Challenges for UK industry

As Tata Steel’s Port Talbot plant faces closure, recent industry news is focusing on the challenges for UK manufacturing.

To date, more than 120,000 people have signed Jeremy Corbyn’s petition calling for Parliament to be recalled early, to discuss the fate of steelmaking and demanding the government acts immediately to “protect the steel industry and the core of manufacturing in Britain”.

But the issue may be beyond Parliament’s control. China’s biggest listed steelmaker has said it expects to increase output by 20% in 2016, reports The Guardian. This glut of supply combined with cheap imports makes it impossible for UK industry to compete.

The Spectator argues that Britain has the highest energy costs in Europe, thanks to decisions taken not in Brussels but in Whitehall. It is not the Chinese who are to blame.

Rather, homegrown energy costs hugely penalise UK industry, but don’t create meaningful carbon reductions compared with bigger industrial countries, which fail to push their industrial energy use down similarly.

The question is, must leadership on industrial energy penalties and carbon shoot UK industry in the foot?

Budget 2016

 The Carbon Reduction Commitment is gone, and the Climate Change Levy will increase from 2019, reports Carbon Brief.
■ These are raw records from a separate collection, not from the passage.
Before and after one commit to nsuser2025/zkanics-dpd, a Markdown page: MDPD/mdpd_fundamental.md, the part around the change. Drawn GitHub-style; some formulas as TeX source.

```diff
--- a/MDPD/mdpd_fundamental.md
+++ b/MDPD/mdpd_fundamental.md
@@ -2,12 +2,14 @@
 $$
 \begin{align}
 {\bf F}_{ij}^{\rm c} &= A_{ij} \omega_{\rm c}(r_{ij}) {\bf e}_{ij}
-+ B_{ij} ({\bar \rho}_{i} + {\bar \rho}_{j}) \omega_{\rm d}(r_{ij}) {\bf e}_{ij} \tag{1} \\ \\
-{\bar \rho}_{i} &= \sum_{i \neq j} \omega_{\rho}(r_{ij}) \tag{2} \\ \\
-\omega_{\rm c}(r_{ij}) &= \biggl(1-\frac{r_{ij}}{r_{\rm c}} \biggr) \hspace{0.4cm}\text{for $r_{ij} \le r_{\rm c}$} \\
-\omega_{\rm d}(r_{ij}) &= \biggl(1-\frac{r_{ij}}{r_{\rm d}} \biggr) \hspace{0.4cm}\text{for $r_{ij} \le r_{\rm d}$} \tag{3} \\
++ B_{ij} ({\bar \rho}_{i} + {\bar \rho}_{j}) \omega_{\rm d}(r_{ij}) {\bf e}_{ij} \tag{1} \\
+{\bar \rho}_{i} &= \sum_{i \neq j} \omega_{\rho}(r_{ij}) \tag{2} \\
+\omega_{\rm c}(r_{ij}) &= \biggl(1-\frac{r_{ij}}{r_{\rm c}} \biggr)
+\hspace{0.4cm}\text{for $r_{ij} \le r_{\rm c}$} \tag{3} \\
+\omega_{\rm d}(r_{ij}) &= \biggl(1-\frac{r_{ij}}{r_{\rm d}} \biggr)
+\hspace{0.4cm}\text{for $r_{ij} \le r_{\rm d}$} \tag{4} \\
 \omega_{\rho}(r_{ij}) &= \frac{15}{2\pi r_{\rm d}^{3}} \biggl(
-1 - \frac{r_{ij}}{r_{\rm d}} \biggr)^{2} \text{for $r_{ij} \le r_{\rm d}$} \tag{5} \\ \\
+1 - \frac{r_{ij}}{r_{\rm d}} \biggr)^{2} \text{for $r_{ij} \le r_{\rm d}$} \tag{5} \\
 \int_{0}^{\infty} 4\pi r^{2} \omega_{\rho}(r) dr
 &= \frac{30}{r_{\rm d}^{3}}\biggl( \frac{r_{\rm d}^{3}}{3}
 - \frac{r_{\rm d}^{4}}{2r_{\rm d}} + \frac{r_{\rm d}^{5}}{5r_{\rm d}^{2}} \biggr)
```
‘This will make up for the loss in revenue that comes from abolishing the Carbon Reduction Commitment, and should continue to incentivise energy efficiency among businesses,’ reads its analysis. This being the case, a further uptick in activity in buildings energy management should be on the cards.

Demand side response, energy storage and smart tech also get £50m. All in all, new tech across energy management and the smart grid should be incentivised by the Chancellor’s moves.

The budget also laid out an, ‘ample package of support for the oil and gas industry, which has faltered under the plunging oil price over the past 20 months,’ said Carbon Brief.

Hinkley Point ongoing saga

The Guardian has found that the Hinkley Point C nuclear deal contains a £22bn ‘poison pill’ for taxpayers. It appears the Government has offered EDF the £22 billion to reduce EDF’s risk on the project, while exposing its own taxpayers.

Meanwhile, the long awaited Final Investment Decision (FID) on Hinkley remains unconfirmed. Vincent de Rivaz, the CEO of EDF Energy, said in March that the Hinkley Point C project will “clearly and categorically” go ahead.

He told the UK parliament’s Energy and Climate Change Committee the repeatedly postponed FID on the project would finally be made by early May.

Therefore, the majority of recent news and policy majors on energy costs and industry challenges, Budget reaction and the seemingly endless UK nuclear dilemma.